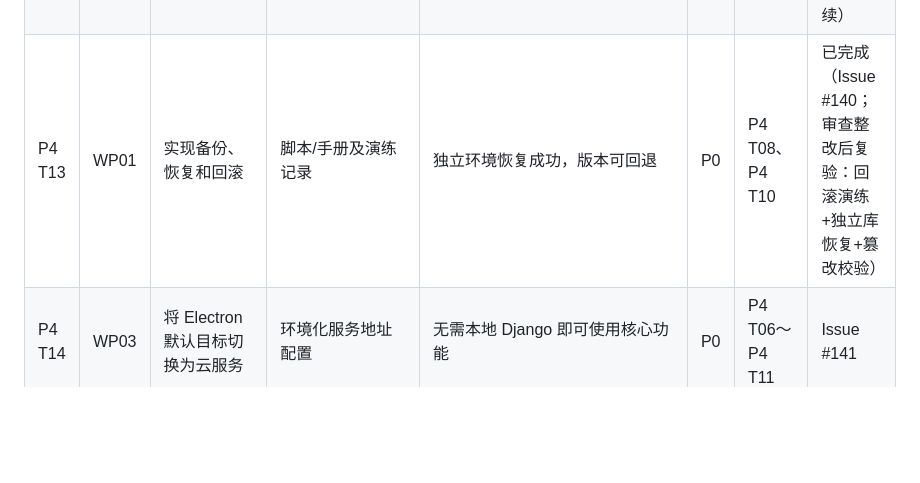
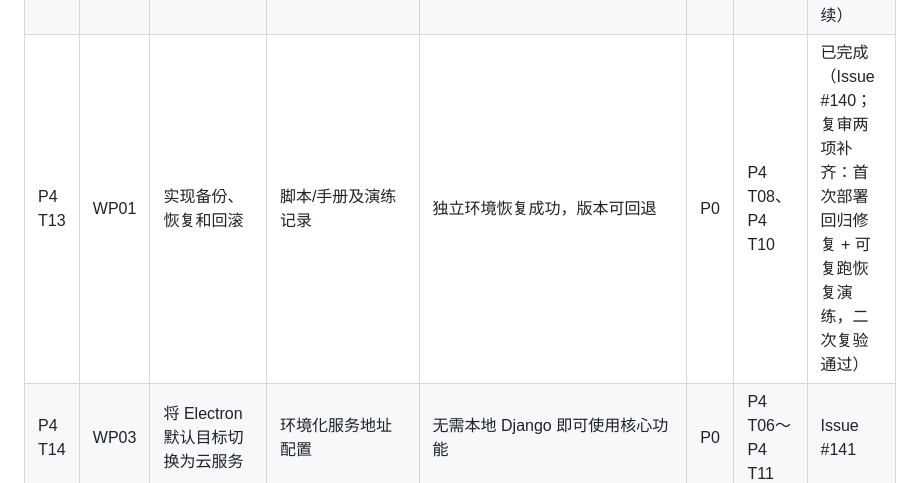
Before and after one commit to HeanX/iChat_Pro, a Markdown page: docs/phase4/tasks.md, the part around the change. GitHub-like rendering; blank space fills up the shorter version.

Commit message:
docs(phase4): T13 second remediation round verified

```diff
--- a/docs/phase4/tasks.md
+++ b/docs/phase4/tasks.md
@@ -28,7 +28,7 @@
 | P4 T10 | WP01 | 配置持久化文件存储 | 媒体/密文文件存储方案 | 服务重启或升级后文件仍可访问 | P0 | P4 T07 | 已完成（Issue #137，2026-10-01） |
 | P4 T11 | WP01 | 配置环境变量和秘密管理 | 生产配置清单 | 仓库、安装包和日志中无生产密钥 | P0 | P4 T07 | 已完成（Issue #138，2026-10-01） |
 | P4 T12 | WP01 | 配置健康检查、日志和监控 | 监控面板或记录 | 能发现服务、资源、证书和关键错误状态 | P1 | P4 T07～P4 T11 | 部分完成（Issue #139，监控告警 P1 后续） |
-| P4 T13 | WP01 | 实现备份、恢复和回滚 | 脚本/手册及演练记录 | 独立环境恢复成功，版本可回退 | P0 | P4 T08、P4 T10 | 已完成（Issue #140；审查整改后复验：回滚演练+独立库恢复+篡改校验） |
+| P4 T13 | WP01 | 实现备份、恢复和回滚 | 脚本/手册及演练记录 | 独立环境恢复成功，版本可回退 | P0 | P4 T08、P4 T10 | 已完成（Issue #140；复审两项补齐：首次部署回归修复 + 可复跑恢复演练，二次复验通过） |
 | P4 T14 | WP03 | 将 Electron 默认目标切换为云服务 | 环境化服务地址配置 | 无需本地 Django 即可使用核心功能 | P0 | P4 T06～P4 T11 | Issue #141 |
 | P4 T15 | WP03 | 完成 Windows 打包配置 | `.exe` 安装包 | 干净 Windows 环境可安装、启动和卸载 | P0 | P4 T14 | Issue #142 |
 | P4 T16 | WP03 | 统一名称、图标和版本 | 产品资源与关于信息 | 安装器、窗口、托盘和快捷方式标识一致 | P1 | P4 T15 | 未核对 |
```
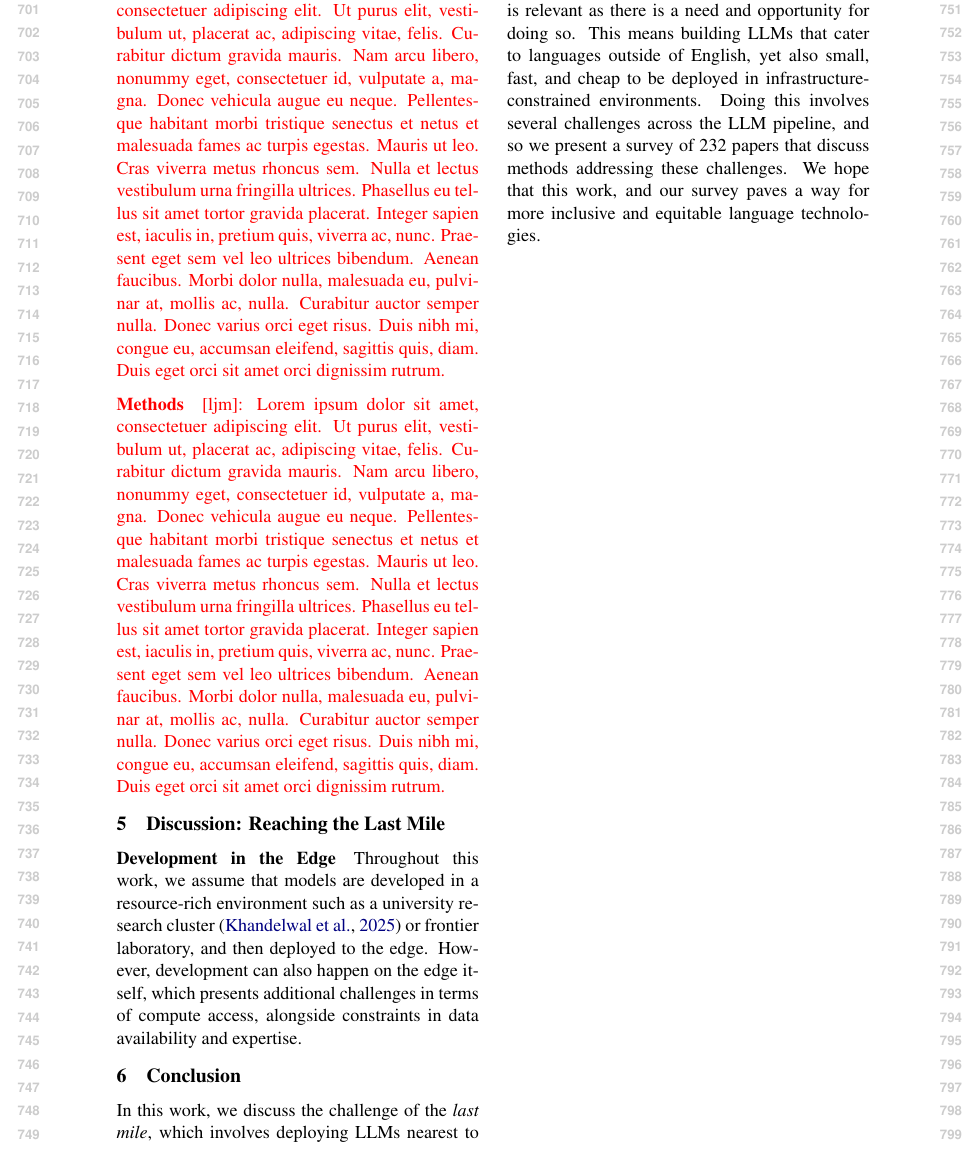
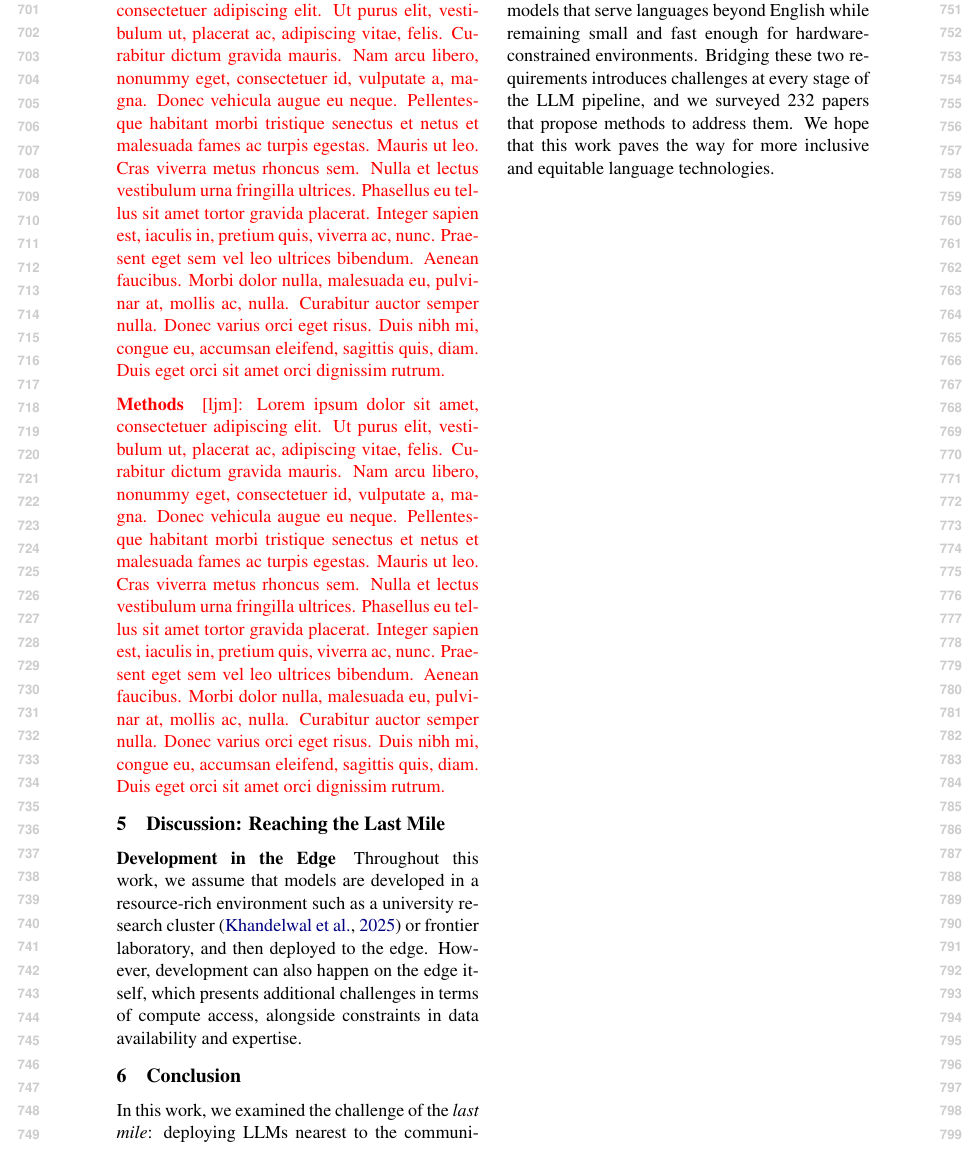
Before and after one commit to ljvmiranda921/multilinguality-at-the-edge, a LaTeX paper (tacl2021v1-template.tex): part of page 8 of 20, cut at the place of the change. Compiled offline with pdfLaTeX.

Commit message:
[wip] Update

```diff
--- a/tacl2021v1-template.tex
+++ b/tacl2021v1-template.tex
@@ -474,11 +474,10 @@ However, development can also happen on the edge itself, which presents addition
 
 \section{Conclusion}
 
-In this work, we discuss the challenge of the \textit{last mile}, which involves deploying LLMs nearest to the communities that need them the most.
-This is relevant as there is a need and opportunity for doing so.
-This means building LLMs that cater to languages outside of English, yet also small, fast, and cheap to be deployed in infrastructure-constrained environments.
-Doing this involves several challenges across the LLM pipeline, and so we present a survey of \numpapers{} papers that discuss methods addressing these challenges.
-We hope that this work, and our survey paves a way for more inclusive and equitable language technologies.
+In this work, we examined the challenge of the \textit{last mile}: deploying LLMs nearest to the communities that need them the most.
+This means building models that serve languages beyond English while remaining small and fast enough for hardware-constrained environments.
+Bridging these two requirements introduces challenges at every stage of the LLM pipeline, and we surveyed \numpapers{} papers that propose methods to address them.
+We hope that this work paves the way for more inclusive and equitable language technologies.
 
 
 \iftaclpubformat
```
******
» **TO DO**: Print the listing word for word but skip its pictures.

» **SOLUTION TO THE EXERCISE**:
Before and after one commit to HeanX/iChat_Pro, a Markdown page: docs/phase4/tasks.md, the part around the change. GitHub-like rendering; blank space fills up the shorter version.

Commit message:
docs(phase4): T13 second remediation round verified

```diff
--- a/docs/phase4/tasks.md
+++ b/docs/phase4/tasks.md
@@ -28,7 +28,7 @@
 | P4 T10 | WP01 | 配置持久化文件存储 | 媒体/密文文件存储方案 | 服务重启或升级后文件仍可访问 | P0 | P4 T07 | 已完成（Issue #137，2026-10-01） |
 | P4 T11 | WP01 | 配置环境变量和秘密管理 | 生产配置清单 | 仓库、安装包和日志中无生产密钥 | P0 | P4 T07 | 已完成（Issue #138，2026-10-01） |
 | P4 T12 | WP01 | 配置健康检查、日志和监控 | 监控面板或记录 | 能发现服务、资源、证书和关键错误状态 | P1 | P4 T07～P4 T11 | 部分完成（Issue #139，监控告警 P1 后续） |
-| P4 T13 | WP01 | 实现备份、恢复和回滚 | 脚本/手册及演练记录 | 独立环境恢复成功，版本可回退 | P0 | P4 T08、P4 T10 | 已完成（Issue #140；审查整改后复验：回滚演练+独立库恢复+篡改校验） |
+| P4 T13 | WP01 | 实现备份、恢复和回滚 | 脚本/手册及演练记录 | 独立环境恢复成功，版本可回退 | P0 | P4 T08、P4 T10 | 已完成（Issue #140；复审两项补齐：首次部署回归修复 + 可复跑恢复演练，二次复验通过） |
 | P4 T14 | WP03 | 将 Electron 默认目标切换为云服务 | 环境化服务地址配置 | 无需本地 Django 即可使用核心功能 | P0 | P4 T06～P4 T11 | Issue #141 |
 | P4 T15 | WP03 | 完成 Windows 打包配置 | `.exe` 安装包 | 干净 Windows 环境可安装、启动和卸载 | P0 | P4 T14 | Issue #142 |
 | P4 T16 | WP03 | 统一名称、图标和版本 | 产品资源与关于信息 | 安装器、窗口、托盘和快捷方式标识一致 | P1 | P4 T15 | 未核对 |
```
Before and after one commit to ljvmiranda921/multilinguality-at-the-edge, a LaTeX paper (tacl2021v1-template.tex): part of page 8 of 20, cut at the place of the change. Compiled offline with pdfLaTeX.

Commit message:
[wip] Update

```diff
--- a/tacl2021v1-template.tex
+++ b/tacl2021v1-template.tex
@@ -474,11 +474,10 @@ However, development can also happen on the edge itself, which presents addition
 
 \section{Conclusion}
 
-In this work, we discuss the challenge of the \textit{last mile}, which involves deploying LLMs nearest to the communities that need them the most.
-This is relevant as there is a need and opportunity for doing so.
-This means building LLMs that cater to languages outside of English, yet also small, fast, and cheap to be deployed in infrastructure-constrained environments.
-Doing this involves several challenges across the LLM pipeline, and so we present a survey of \numpapers{} papers that discuss methods addressing these challenges.
-We hope that this work, and our survey paves a way for more inclusive and equitable language technologies.
+In this work, we examined the challenge of the \textit{last mile}: deploying LLMs nearest to the communities that need them the most.
+This means building models that serve languages beyond English while remaining small and fast enough for hardware-constrained environments.
+Bridging these two requirements introduces challenges at every stage of the LLM pipeline, and we surveyed \numpapers{} papers that propose methods to address them.
+We hope that this work paves the way for more inclusive and equitable language technologies.
 
 
 \iftaclpubformat
```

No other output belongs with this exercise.